The six contestants’ case against Sky and Brighter Pictures, which is a subsidiary of Big Brother producer Endemol, is expected to include the claim that the companies conspired to commit a sexual assault on the grounds the men did not consent to being fondled by a man.
Now, I’m not an expert on sexual assault laws, but it seems to me that the plaintiffs in this case don’t have a legal leg to stand on. Their kissing, cuddling, and fondling of Miriam (a pre-operative transsexual) was entirely consensual on their part (as near as I can tell) and is no more sexual assault against them than if they had picked up Miriam in a bar and taken her home with them.
I’m not an expert on sexual assault laws either, especially UK ones, but I’m pretty sure this blogger’s opinion is wrong. There probably would be a problem in sustaining a criminal charge of sexual assault in Australia, because such offences usually require something resembling penetration. ‘Fondling’ might constitute some lesser common assault, and might contravene sexual harassment laws, but probably wouldn’t be a criminal sexual assault as such. But it might well amount to a civilly actionable trespass, which is no doubt why the Miriam producers decided to pay off the contestants instead of defending the threatened proceedings.
However, if we had been dealing in the area of criminal law, I don’t think there’d be any problem for a prosecutor in establishing lack of consent on the part of the blokes, at least in most Australian States, as this blogger seemed to believe.
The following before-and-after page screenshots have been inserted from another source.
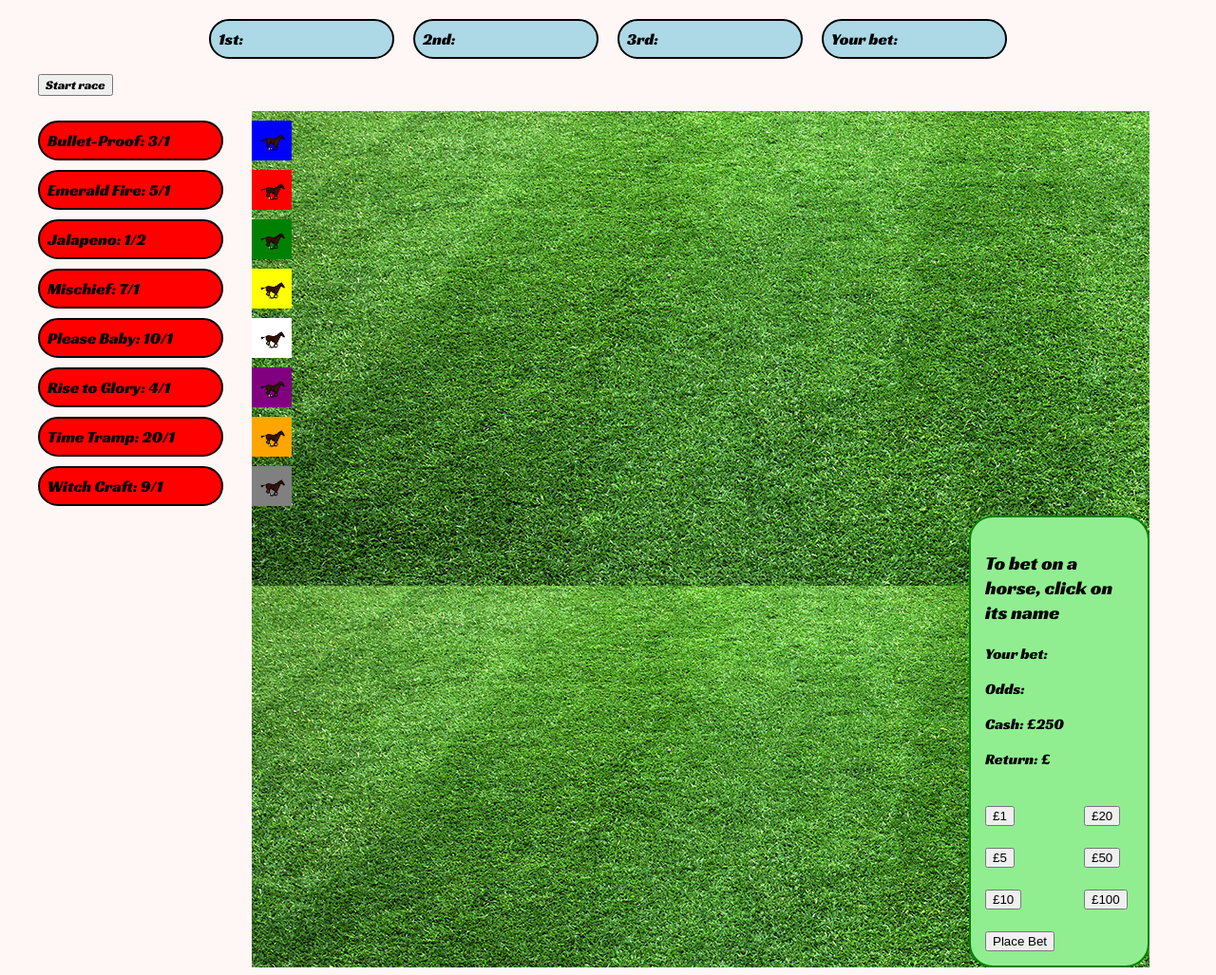
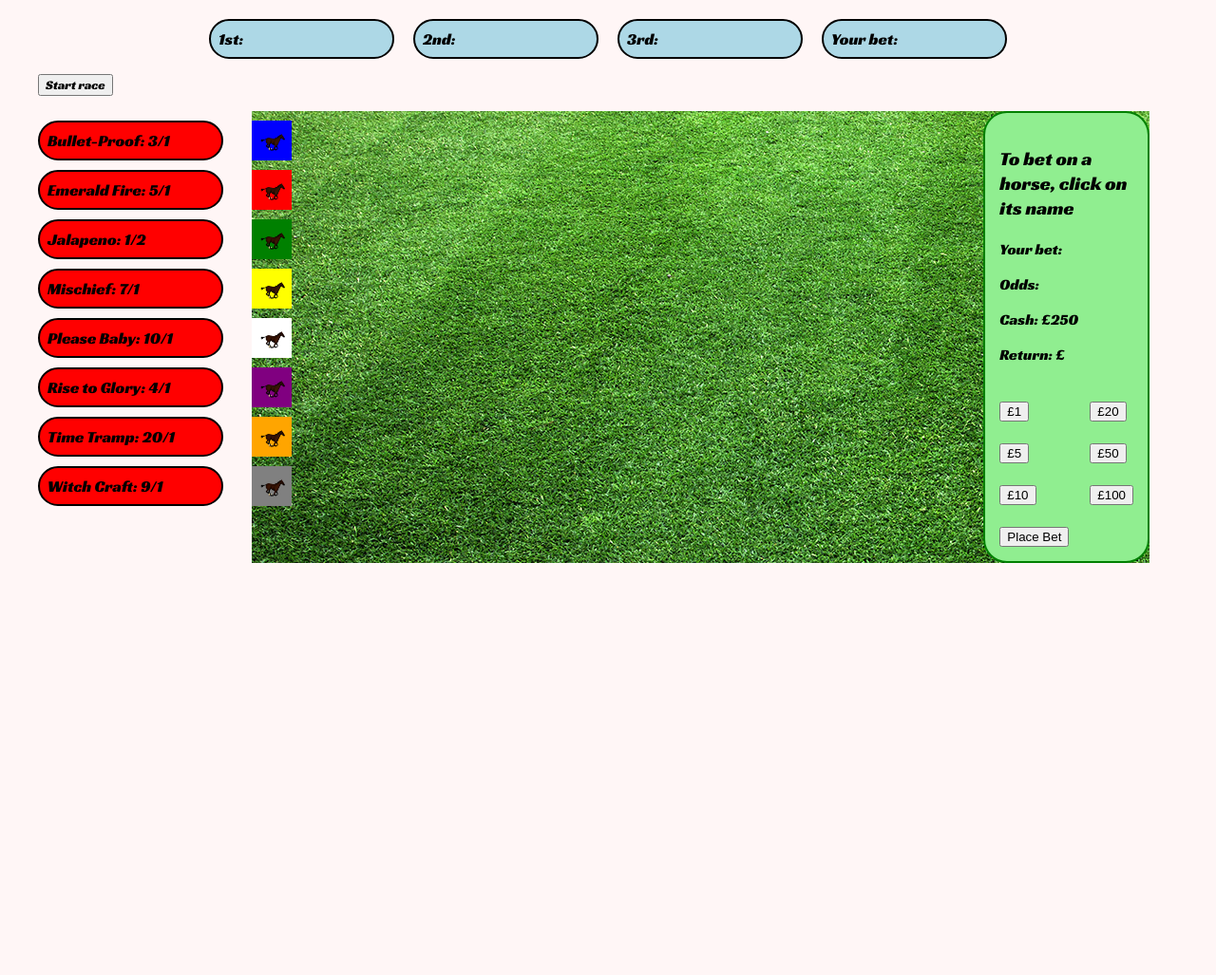
Before and after one commit to marks2508/WDI-First-Project, a PHP site: page /race-v2.html in a window 1280 px wide. Shown: the part 58-1085 px from the top of the page at 95% size. After the commit the page ends 651 px from the top, so only its background shows below. Run offline with PHP 8.4, Linux system fonts and the light colour scheme; some libraries are stand-ins or nearby versions.

Commit message:
css fixed. game working. need to change alerts to popups

```diff
--- a/css/style-race.css
+++ b/css/style-race.css
@@ -8,9 +8,9 @@ main {
 }
 
 h1 {
-  text-align: center;
   font-family: 'Racing Sans One';
   font-size: 30px;
+  text-align: center;
 }
 
 .bet {
@@ -23,8 +23,8 @@ h1 {
 }
 
 .main-area ul {
+  margin: 0;
   padding: 0;
-  margin: 0;
 }
 /* .background {
   background-size: cover;
@@ -51,9 +51,9 @@ h1 {
 } */
 
 .race {
-  position: relative;
   flex-grow: 1;
   margin: 0 30px;
+  position: relative;
 }
 
 /* horse styles */
@@ -108,7 +108,6 @@ form {
   border-radius: 25px;
   width: 180px;
   padding: 3px;
-  margin-left: auto;
 }
 
 td {
@@ -123,7 +122,7 @@ li {
   border: 2px solid black;
   border-radius: 25px;
   font-size: 17px;
-  font-family: 'Racing Sans One'; cursive;
+  font-family: 'Racing Sans One';
   text-shadow: .5px  blue;
   background: red;
   width: 175px;
@@ -137,7 +136,7 @@ li {
 }
 
 .horseresults p {
-  font-family: 'Racing Sans One'; cursive;
+  font-family: 'Racing Sans One';
   text-shadow: .5px  blue;
   background: lightblue;
   margin: 0 10px;
@@ -147,42 +146,27 @@ li {
   border: 2px solid black;
   width: 175px;
 }
+.racetrack {
+  width: 90%;
+}
 
 a {
+  text-decoration: none;
   font-family: 'Racing Sans One',cursive;
   font-size: 25px;
-  text-decoration: none;
 }
 .race {
   background-image: url('/Users/mark/development/first-app/images/turf.jpg');
-  position: relative;
+  display: flex;
+  justify-content: space-around;
   /* top: 595px; */
 }
 button {
+  font-family: 'Racing Sans One', cursive;
   display: flex;
-  font-family: 'Racing Sans One', cursive;
   justify-content: center;
 }
 #startRace {
   display: flex;
   justify-content: center;
 }
-
-/* .race-buttons {
-  position: absolute;
-  top: 295px;
-  left: 400px;
-  width: 400px;
-  padding: 10px;
-  margin: 10px;
-  font-family: 'Racing Sans One', cursive;
-} */
-
-/*p {
-  position: absolute;
-  top: 44%;
-  left: 43%;
-  color: blue;
-  font-family: 'Racing Sans One', cursive;
-  font-size: 30px;
-}*/
--- a/race-v2.html
+++ b/race-v2.html
@@ -40,6 +40,7 @@
       </ul>
 
       <div class="race">
+        <div class="racetrack">
           <div class="horse1 horse-group">
             <img src="./images/animated-horse.jpg" width="30" height="30" class="horse1">
           </div>
@@ -63,6 +64,7 @@
           </div>
           <div class="horse8 horse-group">
             <img src="./images/animated-horse.jpg" width="30" height="30" class="horse8">
+          </div>
         </div>
         <!-- <div class="horse2">2</div>
         <div class="horse3">3</div>
```
Lines whose indentation alone changed are shown as unchanged.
For example, section 61R(2) of the Crimes Act 1900 (NSW) provides that:
(a) a person who consents to sexual intercourse with another person:
(i) under a mistaken belief as to the identity of the other person, or
(ii) under a mistaken belief that the other person is married to the person,
is to be taken not to consent to the sexual intercourse, and
(a1) a person who consents to sexual intercourse with another person under a mistaken belief that the sexual intercourse is for medical or hygienic purposes (or any other mistaken belief about the nature of the act induced by fraudulent means) is taken not to consent to the sexual intercourse, and
(b) a person who knows that another person consents to sexual intercourse under a mistaken belief referred to in paragraph (a) or (a1) is to be taken to know that the other person does not consent to the sexual intercourse …
Fairly clearly, the contestants ‘consented’ to have sexual relations (albeit short of intercourse) with Miriam under a mistaken belief, induced by fraudulent means, that she was a woman.
As I observed above, however, the real problem for any criminal prosecution in the circumstances was the lack of penetrative intercourse by any of the contestants (as far as we know). Moreover, it seems pretty unlikely (given that s/he was pre-operative) that any of them would have been able to maintain a genuinely ‘mistaken belief’ if they’d actually reached the point of trying to sink the pork sword into Miriam (unless they were really really pissed). And if Miriam had been post-operative, a prosecutor might have had problems proving that s/he wasn’t in law a woman anyway.